Backed by the Obama administration, the aim of the initiative is to push for greater acceptance of the zero-emission electric car by reducing “range anxiety,” giving EV owners a coast-to-coast network of charging stations.
Gizmag says in order to determine the best locations for EV charging stations, the initiative will first identify zero emission and alternative fuel corridors across the country. This is all part of the Fixing America’s Surface Transportation (FAST) Act.
The FAST Act was signed into law on December 4, 2015. It was the first federal law in over a decade to provide long-term funding for surface transportation infrastructure, planning, and investment. The act authorized $305 billion in funding over fiscal years 2016 through 2020.
The funding is to be used on highways, highway and motor vehicle safety, public transportation, motor carrier safety, hazardous materials safety, rail, and research, technology, and statistics programs. Based on the criteria, the EV charging station initiative allows the federal government to free up the $4.5 billion needed.

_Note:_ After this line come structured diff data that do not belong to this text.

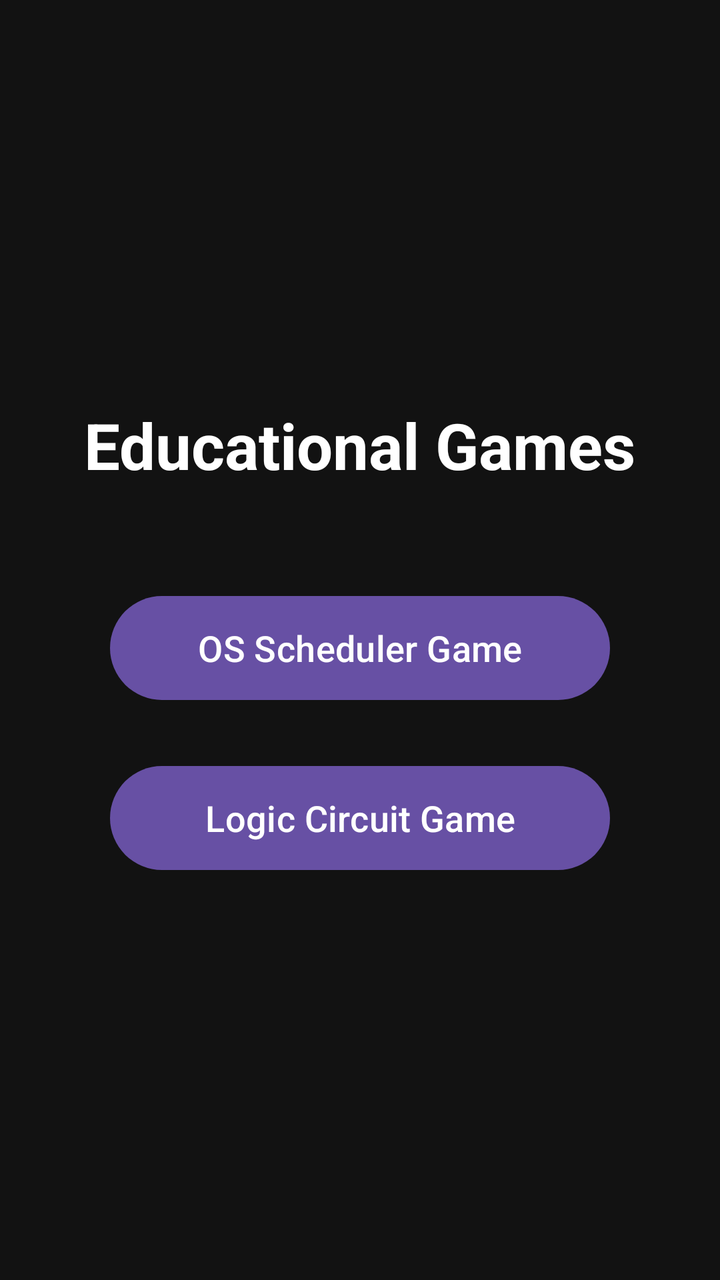
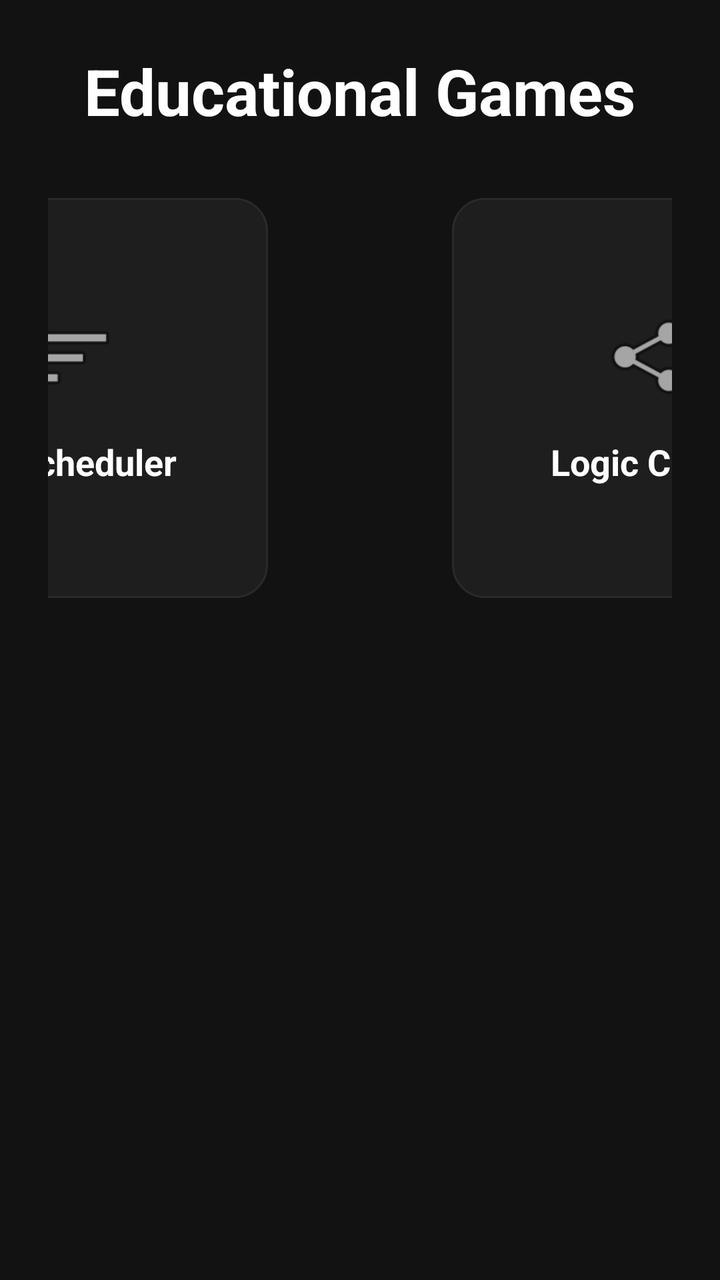

Screens rendered from an Android XML layout before and after an edit, with the pre-edit source and the edit as a unified diff.
<!-- AndroidManifest.xml: application theme Theme.EducationGame -->
<!-- res/layout/activity_main.xml -->
<?xml version="1.0" encoding="utf-8"?>
<LinearLayout
    xmlns:android="http://schemas.android.com/apk/res/android"
    android:layout_width="match_parent"
    android:layout_height="match_parent"
    android:orientation="vertical"
    android:gravity="center"
    android:padding="24dp"
    android:background="#121212">

    <TextView
        android:id="@+id/titleText"
        android:layout_width="wrap_content"
        android:layout_height="wrap_content"
        android:text="Educational Games"
        android:textSize="32sp"
        android:textStyle="bold"
        android:textColor="#FFFFFF"
        android:layout_marginBottom="50dp"/>

    <Button
        android:id="@+id/schedulerButton"
        android:layout_width="250dp"
        android:layout_height="60dp"
        android:text="OS Scheduler Game"
        android:textSize="18sp"
        android:layout_marginBottom="25dp"/>

    <Button
        android:id="@+id/logicButton"
        android:layout_width="250dp"
        android:layout_height="60dp"
        android:text="Logic Circuit Game"
        android:textSize="18sp"/>

</LinearLayout>
<!-- resources referenced by this layout -->
<resources>
  <style name="Theme.EducationGame" parent="Base.Theme.EducationGame" />
  <style name="Base.Theme.EducationGame" parent="Theme.Material3.DayNight.NoActionBar">
          
          
      </style>
</resources>

<!-- the commit's change to res/layout/activity_main.xml (unified diff, before → after) -->
@@ -4,9 +4,8 @@
     android:layout_width="match_parent"
     android:layout_height="match_parent"
     android:orientation="vertical"
-    android:gravity="center"
-    android:padding="24dp"
-    android:background="#121212">
+    android:background="#121212"
+    android:padding="24dp">
 
     <TextView
         android:id="@+id/titleText"
@@ -16,21 +15,76 @@
         android:textSize="32sp"
         android:textStyle="bold"
         android:textColor="#FFFFFF"
-        android:layout_marginBottom="50dp"/>
+        android:layout_gravity="center"
+        android:layout_marginBottom="32dp"/>
 
-    <Button
-        android:id="@+id/schedulerButton"
-        android:layout_width="250dp"
-        android:layout_height="60dp"
-        android:text="OS Scheduler Game"
-        android:textSize="18sp"
-        android:layout_marginBottom="25dp"/>
+    <LinearLayout
+        android:layout_width="match_parent"
+        android:layout_height="200dp"
+        android:layout_weight="0"
+        android:orientation="horizontal"
+        android:gravity="center">
 
-    <Button
-        android:id="@+id/logicButton"
-        android:layout_width="250dp"
-        android:layout_height="60dp"
-        android:text="Logic Circuit Game"
-        android:textSize="18sp"/>
+        
+        <LinearLayout
+            android:id="@+id/schedulerButton"
+            android:layout_width="200dp"
+            android:layout_height="match_parent"
+            android:layout_weight="0"
+            android:layout_marginEnd="80dp"
+            android:orientation="vertical"
+            android:gravity="center"
+            android:background="@drawable/card_background"
+            android:clickable="true"
+            android:focusable="true">
+
+            <ImageView
+                android:layout_width="48dp"
+                android:layout_height="48dp"
+                android:src="@android:drawable/ic_menu_sort_by_size"
+                android:layout_marginBottom="16dp"/>
+
+            <TextView
+                android:layout_width="wrap_content"
+                android:layout_height="wrap_content"
+                android:text="OS Scheduler"
+                android:textColor="#FFFFFF"
+                android:textSize="18sp"
+                android:textStyle="bold"/>
+
+
+        </LinearLayout>
+
+        
+        <LinearLayout
+            android:id="@+id/logicButton"
+            android:layout_width="200dp"
+            android:layout_height="match_parent"
+            android:layout_weight="0"
+            android:layout_marginStart="12dp"
+            android:orientation="vertical"
+            android:gravity="center"
+            android:background="@drawable/card_background"
+            android:clickable="true"
+            android:focusable="true">
+
+            <ImageView
+                android:layout_width="48dp"
+                android:layout_height="48dp"
+                android:src="@android:drawable/ic_menu_share"
+                android:layout_marginBottom="16dp"/>
+
+            <TextView
+                android:layout_width="wrap_content"
+                android:layout_height="wrap_content"
+                android:text="Logic Circuit"
+                android:textColor="#FFFFFF"
+                android:textSize="18sp"
+                android:textStyle="bold"/>
+
+
+        </LinearLayout>
+
+    </LinearLayout>
 
 </LinearLayout>
<!-- resource entries referenced after the edit -->
@@ -1,5 +1,15 @@
 <!-- resources referenced by this layout -->
 <resources>
+  <!-- drawable card_background (drawable) -->
+  <?xml version="1.0" encoding="utf-8"?>
+  <shape xmlns:android="http://schemas.android.com/apk/res/android"
+      android:shape="rectangle">
+      <solid android:color="#1E1E1E"/>
+      <corners android:radius="16dp"/>
+      <stroke
+          android:width="1dp"
+          android:color="#2A2A2A"/>
+  </shape>
   <style name="Theme.EducationGame" parent="Base.Theme.EducationGame" />
   <style name="Base.Theme.EducationGame" parent="Theme.Material3.DayNight.NoActionBar">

U.S. automakers cheer the initiative
U.S. automakers are betting on the electric car, partly because of the stringent fuel-economy standards we have in place. Ford is investing $4.5 billion in adding 13 new electrified vehicles by 2020, while GM is rolling out the Bolt, which GM says is the first affordable long-range EV later this year.
Tesla Motors and Nissan already provide most of the charging stations in the nation, and other car makers are jumping on the bandwagon, signing on to the deal, including Ford, General Motors, BMW, and Mercedes-Benz. Worldwide, Tesla has 681 supercharger stations, with 4,157 charging points. As for charging stations in the U.S., there are currently over 16,000.
Additionally, the cost of batteries for EV’s has decreased 70 percent since 2008. A typical battery for a plug-in hybrid electric vehicle with a 40-mile electric range cost $12,000 in 2008, and today that battery would cost far less, according to experts. Most automakers are looking at batteries costing about $300 per kWh.
Vision for 2020 in the works
As part of the initiative, there are plans for a fast-charging network with innovations that include up to 350 kW of direct current fast charging. According to the administration, a 500-mile range battery could be charged with a 350 KW DC system in about 10 minutes.
Pacific Northwest National Laboratory is leading an initiative called Battery500, a research consortium. The aim is to build a cheaper, lighter and more powerful battery, making EV’s more pocketbook-friendly. Basically, the goal is to triple the energy of current batteries to 500 Wh/kg, with 1,000 electric vehicle cycles, while lowering the cost to below $100/KWh.
The primary goal with this latest push toward zero-emissions is to help in financing new technology and innovative projects that would otherwise have a difficult time finding funding. All in all, it sounds very exciting.